TASK OBJECTIVE
Below are records; copy every line in them that holds the word "imread".

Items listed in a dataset
***

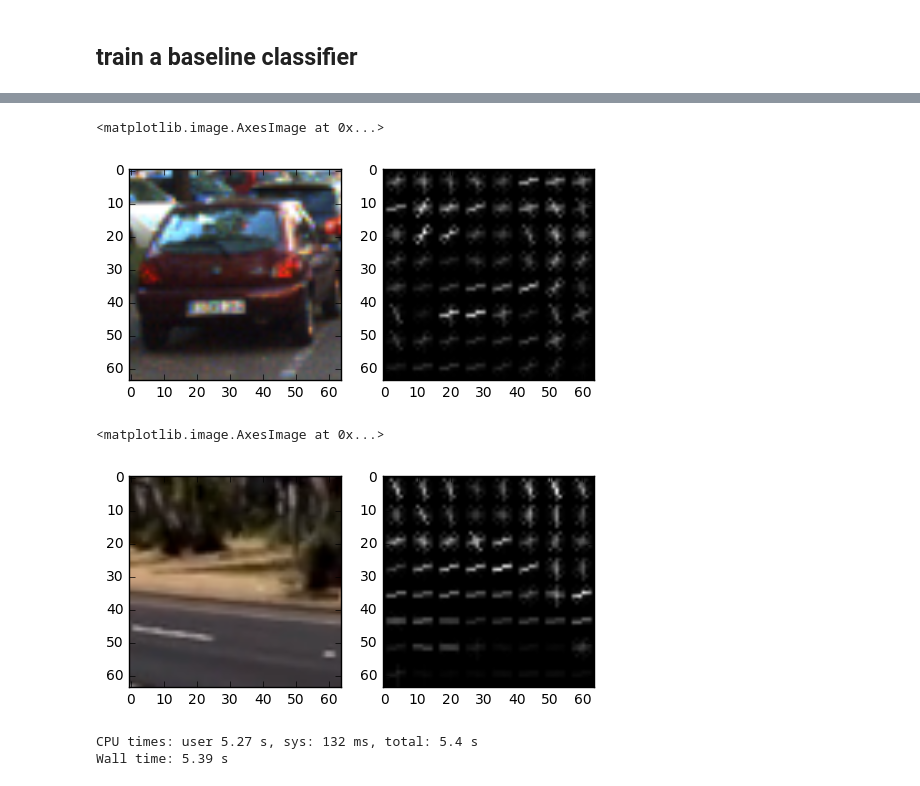
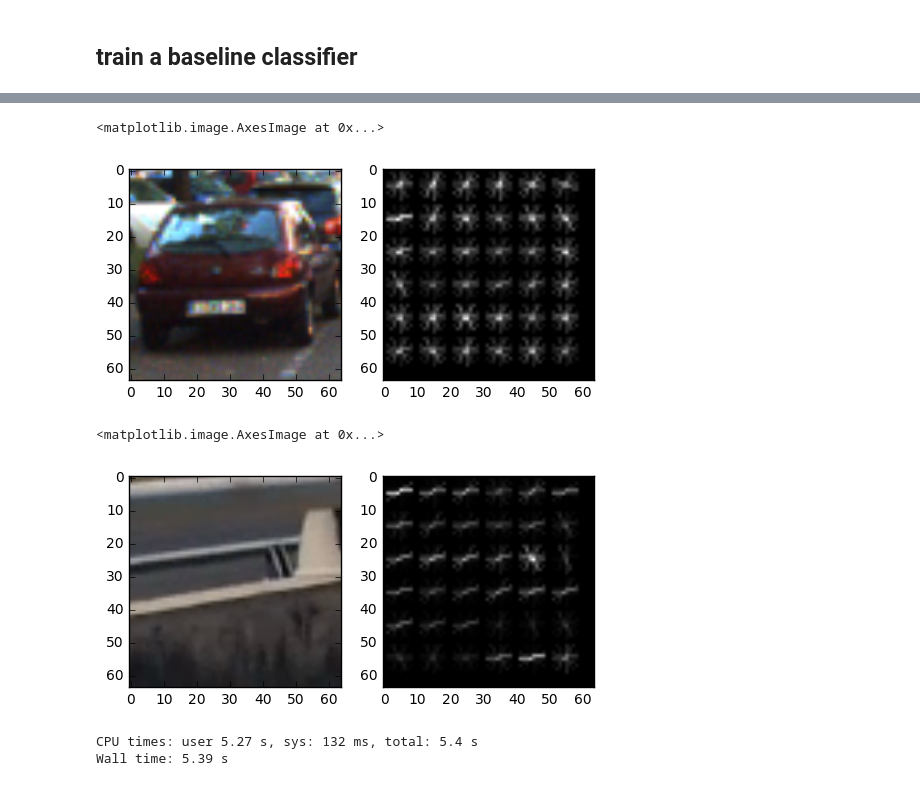
Before and after one commit to dolaameng/CarND-Vehicle-Detection, a Jupyter notebook: class-notes/class_notes_v1.ipynb, the cells around one changed output, grey strips where cells are left out. Saved outputs shown, nothing was run; the diff lists cells and outputs as text; code cells hidden in the pictures.

```diff
--- a/class-notes/class_notes_v1.ipynb
+++ b/class-notes/class_notes_v1.ipynb
@@ -60,10 +60,11 @@ plt.imshow(test_imgs[0])
 # %%
 def img2feat(img, visualise=False):
     gray = color.rgb2gray(img)
+    gray = color.rgb2hsv(img)[:,:,1]
 #     gray = color.rgb2hsv(img)[:,:,-1]
 #     gray = img
     return feature.hog(gray,
                        visualise=visualise,
                        transform_sqrt=True,
-                       pixels_per_cell=(8, 8),
+                       pixels_per_cell=(10, 10),
                        cells_per_block=(2, 2))
@@ -86,17 +77,17 @@ axes[0].imshow(img)
 axes[1].imshow(hog_img, cmap=plt.cm.gray)
 # %% [output]
 <matplotlib.image.AxesImage at 0x...>
-[figure, old version]
+[figure, new version]
 # %%
 # img = io.imread(nonvehicle_files[0])
-img = io.imread(nonvehicle_files[60])
+img = io.imread(nonvehicle_files[6])
 hog_feat, hog_img = img2feat(img, True)
 fig, axes = plt.subplots(1, 2, figsize=(6, 3))
 axes[0].imshow(img)
 axes[1].imshow(hog_img, cmap=plt.cm.gray)
 # %% [output]
 <matplotlib.image.AxesImage at 0x...>
-[figure, old version]
+[figure, new version]
 # %%
 %%time
 vehicle_imgs = [io.imread(f) for f in vehicle_files]
```
Also changed, not shown: parts of 3 cells of this notebook, 2 other files.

***

EXPECTED ANSWER
 # img = io.imread(nonvehicle_files[0])
-img = io.imread(nonvehicle_files[60])
+img = io.imread(nonvehicle_files[6])
 vehicle_imgs = [io.imread(f) for f in vehicle_files]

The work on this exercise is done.